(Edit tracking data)
------------
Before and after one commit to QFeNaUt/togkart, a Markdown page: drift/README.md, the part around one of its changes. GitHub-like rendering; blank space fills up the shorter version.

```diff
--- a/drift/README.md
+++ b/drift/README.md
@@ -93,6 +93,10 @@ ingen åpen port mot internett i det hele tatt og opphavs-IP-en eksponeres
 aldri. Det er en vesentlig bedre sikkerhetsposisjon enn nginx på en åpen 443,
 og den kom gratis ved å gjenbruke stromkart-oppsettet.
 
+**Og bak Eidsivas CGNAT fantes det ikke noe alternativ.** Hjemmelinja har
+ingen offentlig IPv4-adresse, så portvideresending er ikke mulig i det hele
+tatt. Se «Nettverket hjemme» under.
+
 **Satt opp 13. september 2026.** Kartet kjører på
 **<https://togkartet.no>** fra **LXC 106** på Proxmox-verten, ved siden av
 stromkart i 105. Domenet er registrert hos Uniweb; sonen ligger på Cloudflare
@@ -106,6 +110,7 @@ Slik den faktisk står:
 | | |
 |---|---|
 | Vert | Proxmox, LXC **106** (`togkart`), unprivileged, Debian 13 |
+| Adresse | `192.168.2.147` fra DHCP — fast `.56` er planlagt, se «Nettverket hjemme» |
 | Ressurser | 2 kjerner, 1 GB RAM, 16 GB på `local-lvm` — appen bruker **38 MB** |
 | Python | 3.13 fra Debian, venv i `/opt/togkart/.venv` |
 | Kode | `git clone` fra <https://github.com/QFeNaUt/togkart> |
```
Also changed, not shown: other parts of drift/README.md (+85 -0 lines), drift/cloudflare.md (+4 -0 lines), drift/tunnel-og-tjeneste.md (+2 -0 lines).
------------
## Your goal
Look through the entries above, and wherever a line holds the string "stromkart", copy it.

## Response below
 og den kom gratis ved å gjenbruke stromkart-oppsettet.
 stromkart i 105. Domenet er registrert hos Uniweb; sonen ligger på Cloudflare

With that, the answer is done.